13 February 2019
Three years ago, I joined National Young Leadership Cabinet, a program that trains, inspires, and cultivates leaders in their 30s and 40s who aspire to be the next generation of global Jewish leaders and philanthropists.
The well-known words of Hillel the elder, “If I am not for myself, who will be for me? But if I am only for myself, who am I? If not now, when?” have been a guiding force in my life. These Jewish values steered me to study education policy and community organizing, and to spend the past 15 years working to increase opportunities for African-American youth through improved access to quality education.
So, when NYL Cabinet offered me the opportunity to travel to Alabama, the heart of the civil rights movement, for their first Civil Right Mission, I jumped at the chance to “get on the bus.” Since joining Cabinet, I have traveled to India, Morocco, and Spain on study missions. While each of those trips has been incredible, enabling me to learn about the world through a Jewish lens, studying how past generations of Jews mobilized in support of the African American community speaks to the core of who I am as a Jew.
On the Civil Rights Mission, we traveled through the streets of the Montgomery bus boycott, paused in remembrance at the 16th Street Baptist church in Birmingham, and walked across the Edmund Pettus Bridge in Selma, honoring those who stood firm in the face of the most base and vitriolic hatred. We bore witness – listening to firsthand accounts from those who affected lasting change by marching and protesting in pursuit of voting rights and equal treatment.
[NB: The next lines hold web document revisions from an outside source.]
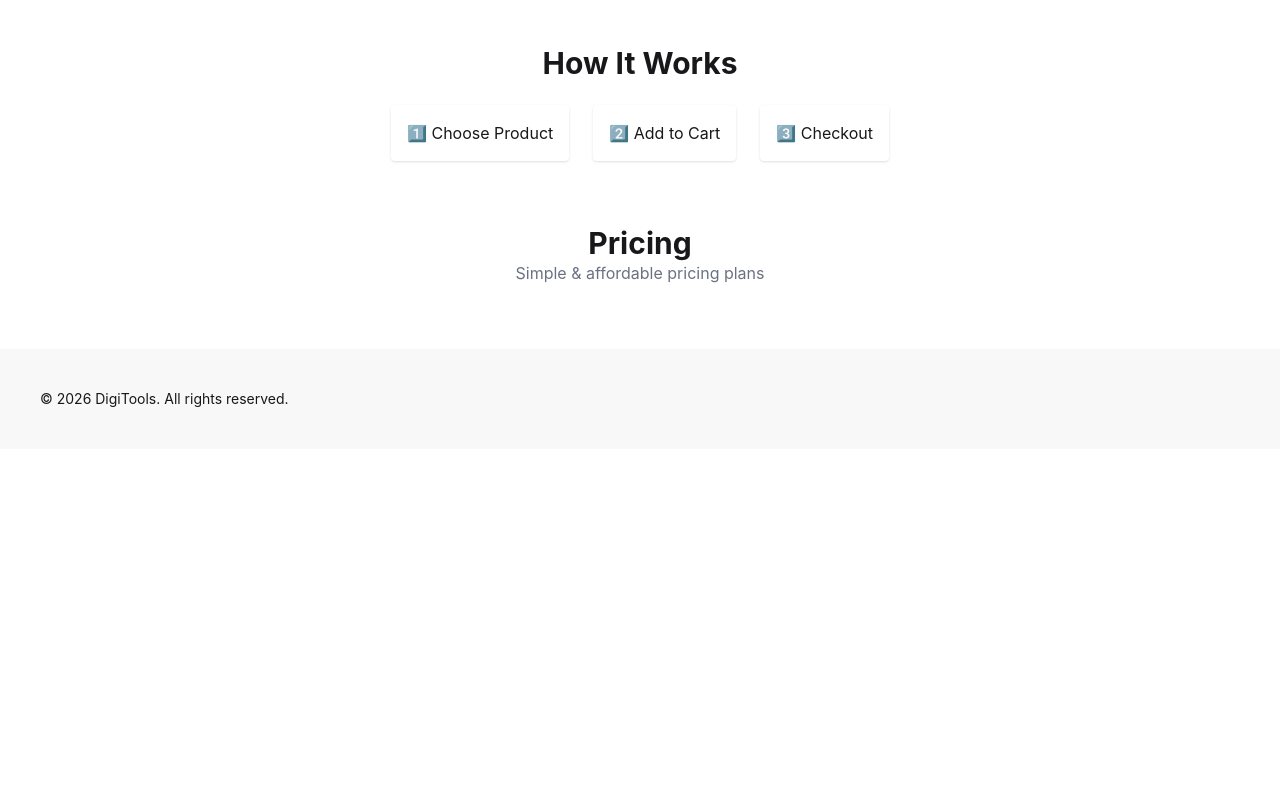
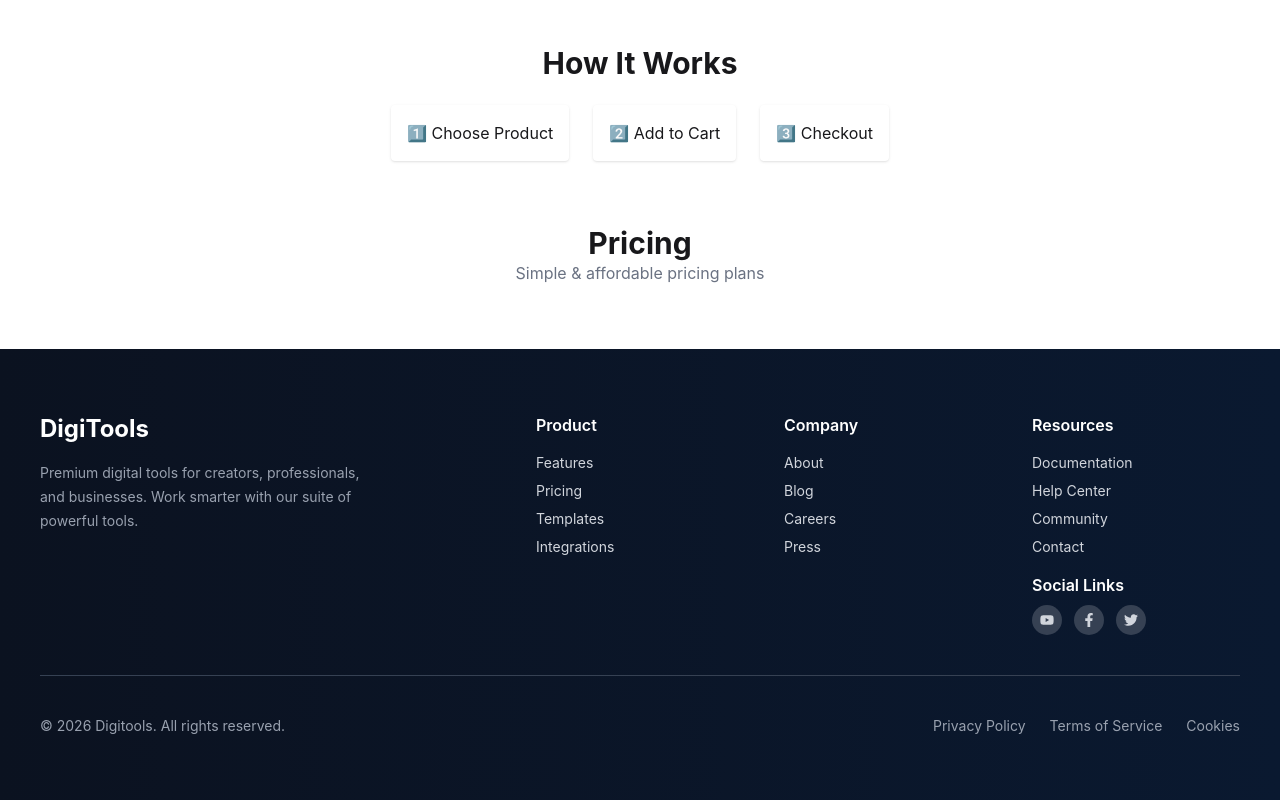
Before and after one commit to RuhulAminShuvo22/DigiTools-Platform, a React (Vite) app: page / in a window 1280 px wide. Shown: the part 2254-3054 px from the top of the page. Before the commit the page ends 2703 px from the top, so only its background shows below. Built offline with nearby package versions, Linux system fonts and the light colour scheme.

Commit message:
footer section updated

```diff
--- a/package.json
+++ b/package.json
@@ -13,6 +13,7 @@
     "@tailwindcss/vite": "^4.2.2",
     "react": "^19.2.4",
     "react-dom": "^19.2.4",
+    "react-icons": "^5.6.0",
     "react-toastify": "^11.0.5",
     "tailwindcss": "^4.2.2"
   },
--- a/src/components/Footer.jsx
+++ b/src/components/Footer.jsx
@@ -1,9 +1,82 @@
-import React from 'react';
+import React from "react";
+import { FaFacebookF, FaTwitter, FaYoutube } from "react-icons/fa";
 
 const Footer = () => {
   return (
-    <footer className="footer p-10 bg-base-200 text-base-content mt-10">
-      <p>© 2026 DigiTools. All rights reserved.</p>
+    <footer className="bg-gradient-to-r from-[#0b1220] to-[#0a1930] text-gray-300 px-10 py-16 mt-16">
+
+      {/* Top Section */}
+      <div className="grid grid-cols-1 md:grid-cols-5 gap-10 max-w-7xl mx-auto">
+
+        {/* Logo + Description */}
+        <div className="md:col-span-2">
+          <h2 className="text-white text-2xl font-bold mb-4">DigiTools</h2>
+          <p className="text-sm leading-6 text-gray-400 max-w-xs">
+            Premium digital tools for creators, professionals, and businesses.
+            Work smarter with our suite of powerful tools.
+          </p>
+        </div>
+
+        {/* Product */}
+        <div>
+          <h3 className="text-white font-semibold mb-4">Product</h3>
+          <ul className="space-y-2 text-sm">
+            <li className="hover:text-white cursor-pointer">Features</li>
+            <li className="hover:text-white cursor-pointer">Pricing</li>
+            <li className="hover:text-white cursor-pointer">Templates</li>
+            <li className="hover:text-white cursor-pointer">Integrations</li>
+          </ul>
+        </div>
+
+        {/* Company */}
+        <div>
+          <h3 className="text-white font-semibold mb-4">Company</h3>
+          <ul className="space-y-2 text-sm">
+            <li className="hover:text-white cursor-pointer">About</li>
+            <li className="hover:text-white cursor-pointer">Blog</li>
+            <li className="hover:text-white cursor-pointer">Careers</li>
+            <li className="hover:text-white cursor-pointer">Press</li>
+          </ul>
+        </div>
+
+        {/* Resources + Social */}
+        <div>
+          <h3 className="text-white font-semibold mb-4">Resources</h3>
+          <ul className="space-y-2 text-sm mb-4">
+            <li className="hover:text-white cursor-pointer">Documentation</li>
+            <li className="hover:text-white cursor-pointer">Help Center</li>
+            <li className="hover:text-white cursor-pointer">Community</li>
+            <li className="hover:text-white cursor-pointer">Contact</li>
+          </ul>
+
+          <h3 className="text-white font-semibold mb-2">Social Links</h3>
+          <div className="flex gap-3 mt-2">
+            <div className="bg-gray-700 hover:bg-white hover:text-black p-2 rounded-full cursor-pointer">
+              <FaYoutube size={14} />
+            </div>
+            <div className="bg-gray-700 hover:bg-white hover:text-black p-2 rounded-full cursor-pointer">
+              <FaFacebookF size={14} />
+            </div>
+            <div className="bg-gray-700 hover:bg-white hover:text-black p-2 rounded-full cursor-pointer">
+              <FaTwitter size={14} />
+            </div>
+          </div>
+        </div>
+      </div>
+
+      {/* Divider */}
+      <div className="border-t border-gray-700 my-10 max-w-7xl mx-auto"></div>
+
+      {/* Bottom Section */}
+      <div className="flex flex-col md:flex-row justify-between items-center text-sm text-gray-400 max-w-7xl mx-auto">
+        <p>© 2026 Digitools. All rights reserved.</p>
+
+        <div className="flex gap-6 mt-4 md:mt-0">
+          <span className="hover:text-white cursor-pointer">Privacy Policy</span>
+          <span className="hover:text-white cursor-pointer">Terms of Service</span>
+          <span className="hover:text-white cursor-pointer">Cookies</span>
+        </div>
+      </div>
     </footer>
   );
 };
```
Also changed, not shown: 1 other file (tests, documents, lock files or other folders).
But what rocked me to my core was our visit to the brand-new Equal Justice Initiative Legacy Museum, which painstakingly maps the African-American story from slavery to ghettoization, disenfranchisement, and mass incarceration.
It’s been more than 50 years since the passage of the Voting Rights Act of 1965. Yet, the Equal Justice Initiative explains that, in the past 40 years, the prison population has risen from 300,000 to 2.3 million. Today, one in three black men between the ages of 18 and 30 is in jail, prison, on probation, or on parole. And, as a result, one in thirteen African-Americans cannot vote due to disqualifying criminal convictions.
As Jews, oppression is a central narrative in our long history (If I’m not for myself, who will be for me?), as is our calling to help the oppressed (If I’m only for myself, who am I?). As a Jew – and even more so as human being — I left Alabama
with a call to action reverberating in my ears. At a time when division is easier than collaboration, we must step up as allies and find ways to partner with other minority communities.
It was with great pride that I looked at pictures of Jewish communal leaders walking hand-in-hand and standing tall with African American leaders in the 1960s. When future generations are studying this time in our history, will our community be documented on the front lines fighting for the oppressed? If not now, when?